Attentive readers know that Metro staff this week issued their recommended route for the Westside Subway Extension: basically a route that follows Wilshire Boulevard west, swings south to Century City and then back to Wilshire and ending at a station near the VA Hospital in Westwood.
Staff also said that the subway spur from Hollywood to Beverly Hills and through West Hollywood was not suitable for a heavy rail subway such as the current Metro Red and Purple Line. Why? It’s too pricey for the projected ridership. But they did write:
“While the DEIS/DEIR identifies that the West Hollywood line has very high potential as a transit corridor, further study is needed to determine if a more cost-effective transit alternative such as light rail subway may provide a project that would be more competitive under federal funding criteria.”
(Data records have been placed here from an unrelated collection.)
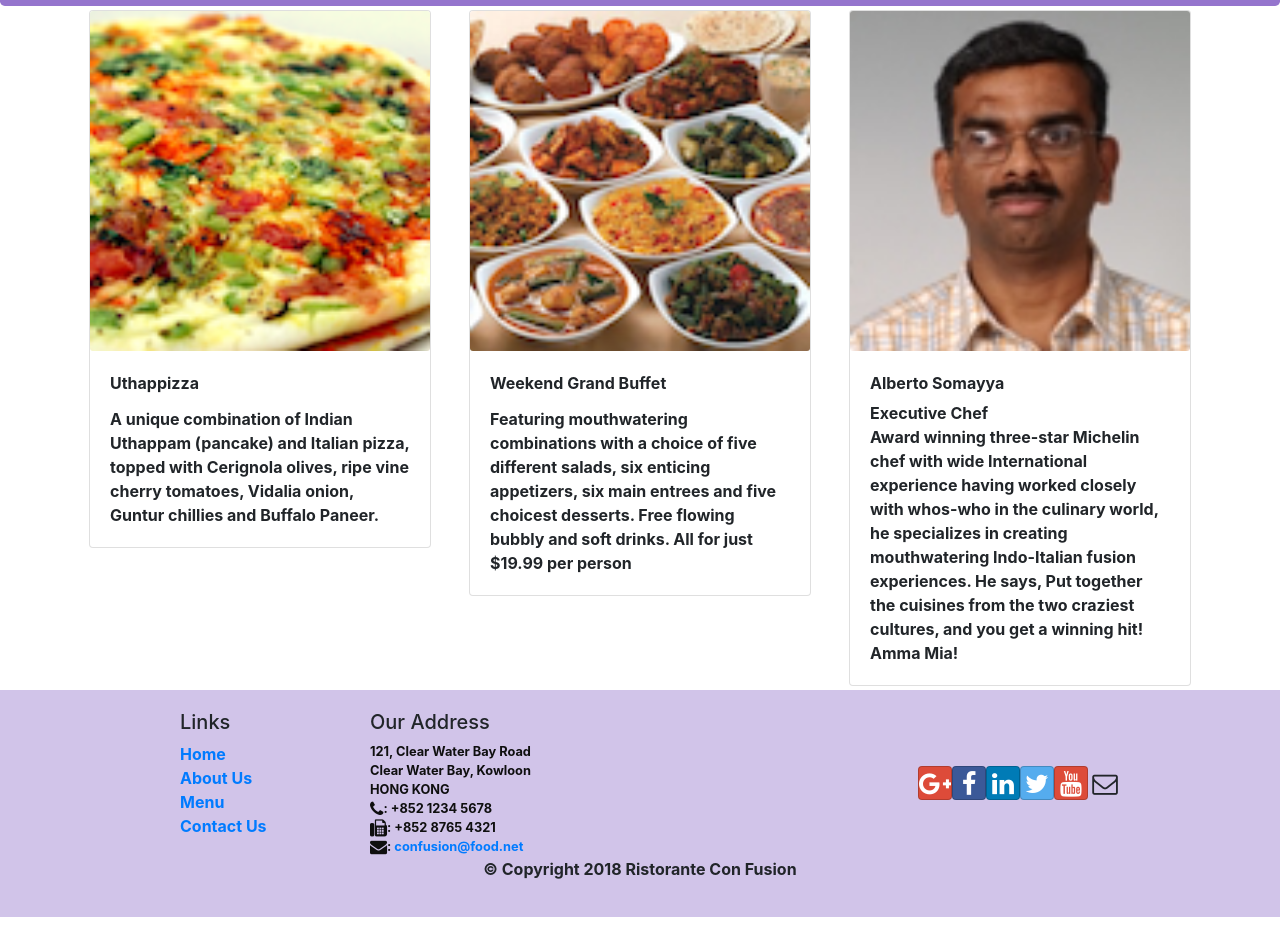
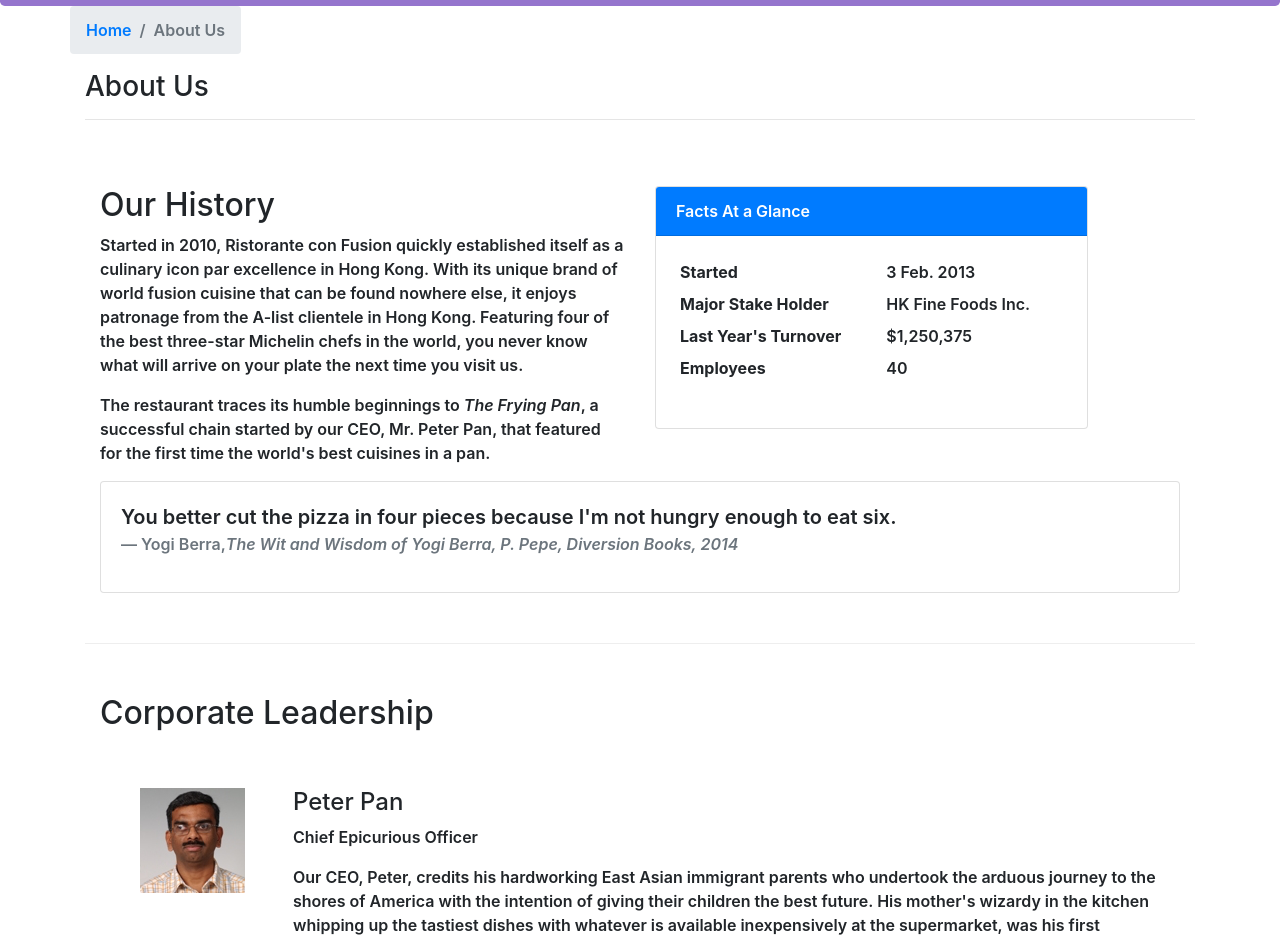
Before and after one commit to jay1310/React, a React (Create React App) app: page /aboutus in a window 1280 px wide. Before the commit this address led to /home. Shown: the part 336-1276 px from the top of the page. Before the commit the page ends 1253 px from the top, so only its background shows below. Built offline with nearby package versions, Linux system fonts and the light colour scheme.

Commit message:
Single Page Application Assignment-2

```diff
--- a/src/App.css
+++ b/src/App.css
@@ -32,5 +32,5 @@
     background-color: #512DA8;
 }
 div{
-    font-weight: 650;
+    font-weight: 600;
 }
--- /dev/null
+++ b/src/components/AboutComponent.js
@@ -0,0 +1,102 @@
+import React from 'react';
+import { Breadcrumb, BreadcrumbItem, Card, CardBody, CardHeader, Media } from 'reactstrap';
+import { Link } from 'react-router-dom';
+
+
+function RenderLeader({leader}){
+    return(
+        <div className="row">
+        <div key = {leader.id}className="col-12 mt-5">
+            <Media tag="li">
+               <Media left middle>
+                    <Media object src={leader.image} alt={leader.name} /> </Media>
+                    <Media body className="ml-5">
+                        <Media heading>{leader.name}</Media>
+                        <p><Media subHeading>{leader.designation}</Media></p>
+                        <p>{leader.description}</p>
+                    </Media>
+            </Media>
+        </div>
+        </div>
+
+    )
+}
+
+const  About = (props) => {
+
+    const leaders = props.leaders.map((eachLeader)=>{
+        return(
+            <div>
+                <RenderLeader leader={eachLeader} />
+            </div>
+        )
+    })
+
+    return(
+        <div className="container">
+            <div className="row">
+                <Breadcrumb>
+                    <BreadcrumbItem><Link to="/home">Home</Link></BreadcrumbItem>
+                    <BreadcrumbItem active>About Us</BreadcrumbItem>
+                </Breadcrumb>
+                <div className="col-12">
+                    <h3>About Us</h3>
+                    <hr />
+                </div>
+            </div>
+            <div className="row row-content">
+                <div className="col-12 col-md-6">
+                    <h2>Our History</h2>
+                    <p>Started in 2010, Ristorante con Fusion quickly established itself as a culinary icon par excellence in Hong Kong. With its unique brand of world fusion cuisine that can be found nowhere else, it enjoys patronage from the A-list clientele in Hong Kong.  Featuring four of the best three-star Michelin chefs in the world, you never know what will arrive on your plate the next time you visit us.</p>
+                    <p>The restaurant traces its humble beginnings to <em>The Frying Pan</em>, a successful chain started by our CEO, Mr. Peter Pan, that featured for the first time the world's best cuisines in a pan.</p>
+                </div>
+                <div className="col-12 col-md-5">
+                    <Card>
+                        <CardHeader className="bg-primary text-white">Facts At a Glance</CardHeader>
+                        <CardBody>
+                            <dl className="row p-1">
+                                <dt className="col-6">Started</dt>
+                                <dd className="col-6">3 Feb. 2013</dd>
+                                <dt className="col-6">Major Stake Holder</dt>
+                                <dd className="col-6">HK Fine Foods Inc.</dd>
+                                <dt className="col-6">Last Year's Turnover</dt>
+                                <dd className="col-6">$1,250,375</dd>
+                                <dt className="col-6">Employees</dt>
+                                <dd className="col-6">40</dd>
+                            </dl>
+                        </CardBody>
+                    </Card>
+                </div>
+                <div className="col-12">
+                    <Card>
+                        <CardBody className="bg-faded">
+                            <blockquote className="blockquote">
+                                <p className="mb-0">You better cut the pizza in four pieces because
+                                    I'm not hungry enough to eat six.</p>
+                                <footer className="blockquote-footer">Yogi Berra,
+                                <cite title="Source Title">The Wit and Wisdom of Yogi Berra,
+                                    P. Pepe, Diversion Books, 2014</cite>
+                                </footer>
+                            </blockquote>
+                        </CardBody>
+                    </Card>
+                </div>
+            </div>
+            <div className="row row-content">
+                <div className="col-12">
+                    <h2>Corporate Leadership</h2>
+                    <div className="row">
+                        <div className="col-12">
+                            <Media list>
+                                {leaders}
+                            </Media>
+                        </div>
+                    </div>
+                </div>
+
+            </div>
+        </div>
+    );
+}
+
+export default About;
--- a/src/components/ContactComponent.js
+++ b/src/components/ContactComponent.js
@@ -1,8 +1,20 @@
 import React from 'react';
+import {Breadcrumb, BreadcrumbItem} from 'reactstrap';
+import {Link} from 'react-router-dom';
 
 function Contact(props) {
     return(
         <div className="container">
+            <div className="row">
+                <Breadcrumb>
+                    <BreadcrumbItem><Link to="/menu">Menu</Link></BreadcrumbItem>
+                    <BreadcrumbItem active>Contact Us</BreadcrumbItem>
+                </Breadcrumb>
+                <div className="col-12">
+                    <h3>Contact Us</h3>
+                    <hr />
+                </div>
+            </div>
             <div className="row row-content">
                 <div className="col-12">
                 <h3>Location Information</h3>
--- a/src/components/DishdetailComponent.js
+++ b/src/components/DishdetailComponent.js
@@ -1,5 +1,6 @@
 import React from "react";
-import { Card, CardImg, CardBody, CardText, CardTitle } from 'reactstrap';
+import { Card, CardImg, CardBody, CardText, CardTitle, Breadcrumb, BreadcrumbItem } from 'reactstrap';
+import { Link } from 'react-router-dom';
 
 
 
@@ -63,8 +64,18 @@
         return (
             <div className="container">
                 <div className="row">
+                    <Breadcrumb>
+                        <BreadcrumbItem><Link to="/menu">Menu</Link></BreadcrumbItem>
+                        <BreadcrumbItem active>{props.dish.name}</BreadcrumbItem>
+                    </Breadcrumb>
+                    <div className="col-12">
+                        <h3>{props.dish.name}</h3>
+                        <hr />
+                    </div>
+                </div>
+                <div className="row">
                     <RenderDish dish={props.dish} />
-                    <RenderComments comments = {props.dish.comments} />
+                    <RenderComments comments = {props.comments} />
                 </div>
             </div>
         )
--- a/src/components/MainComponent.js
+++ b/src/components/MainComponent.js
@@ -3,6 +3,7 @@
 import Home from './HomeComponent';
 import Menu from './MenuComponent';
 import Contact from './ContactComponent';
+import About from './AboutComponent';
 import DishDetail from './DishdetailComponent';
 import Footer from './FooterComponent';
 import { DISHES } from '../shared/dishes';
@@ -36,12 +37,21 @@
       );
     }
 
+    const DishWithId = ({match}) => {
+      return(
+          <DishDetail dish={this.state.dishes.filter((dish) => dish.id === parseInt(match.params.dishId,10))[0]}
+            comments={this.state.comments.filter((comment) => comment.dishId === parseInt(match.params.dishId,10))} />
+      );
+    };
+
     return (
       <div>
         <Header />
         <Switch>
               <Route path='/home' component={HomePage} />
+              <Route exact path='/aboutus' component={() => <About leaders={this.state.leaders} />} />
               <Route exact path='/menu' component={() => <Menu dishes={this.state.dishes} />} />
+              <Route path='/menu/:dishId' component={DishWithId} />
               <Route exact path='/contactus' component={Contact} />} />
               <Redirect to="/home" />
           </Switch>
--- a/src/components/MenuComponent.js
+++ b/src/components/MenuComponent.js
@@ -1,15 +1,17 @@
 import React from 'react';
-import { Card, CardImg, CardImgOverlay, CardTitle } from 'reactstrap';
+import { Card, CardImg, CardImgOverlay, CardTitle, Breadcrumb, BreadcrumbItem } from 'reactstrap';
+import {Link} from 'react-router-dom';
 
-    function RenderMenuItem ({dish, onClick}) {
+    function RenderMenuItem ({dish}) {
         return (
-            <Card
-                onClick={() => onClick(dish.id)}>
+            <Card>
+            <Link to={`/menu/${dish.id}`} >
                 <CardImg width="100%" src={dish.image} alt={dish.name} />
                 <CardImgOverlay>
                     <CardTitle>{dish.name}</CardTitle>
                 </CardImgOverlay>
-            </Card>
+            </Link>
+        </Card>
         );
     }
 
@@ -26,6 +28,16 @@
         return (
             <div className="container">
                 <div className="row">
+                    <Breadcrumb>
+                        <BreadcrumbItem><Link to="/home">Home</Link></BreadcrumbItem>
+                        <BreadcrumbItem active>Menu</BreadcrumbItem>
+                    </Breadcrumb>
+                    <div className="col-12">
+                        <h3>Menu</h3>
+                        <hr />
+                    </div>
+                </div>
+                <div className="row">
                     {menu}
                 </div>
             </div>
```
Enter Dan Wentzel, a transit activist who speculates what a light rail line may look like one day in that area (see the map) on his Pink Line blog. He even goes a step further and speculates on a line that goes south of Wilshire on San Vicente Boulevard, connecting to a future Crenshaw Line that would run north of Exposition Boulevard.
I think it’s a very interesting idea — there’s no certainly no shortage of people, businesses or traffic in the area. The Westside Subway Extension’s draft environmental study concludes that such a line could attract riders on par with Metro’s existing light rail lines. By the way, the phrase “light rail subway” used above is intended to mean light rail that could operate at street level or above or below ground.
As Dan notes, all this is very “far off” in the future. At this point, there is no funding to study, let alone build or operate either project. An expansion of both the Westside Subway Extension and the Crenshaw Line are in the “strategic unfunded” part of Metro’s long-range plan and both would need lot more definition before they could get funding (not to mention the fact that finding funding is no easy task).
As for the Westside Subway Extension, the ultimate deciders on what gets built this time around is the Metro Board of Directors, who are scheduled to consider the issue at their Oct. 28 meeting. West Hollywood officials have lobbied hard in the past couple of years for the subway to come through their city and the Board of Directors could choose to launch more studies of that corridor.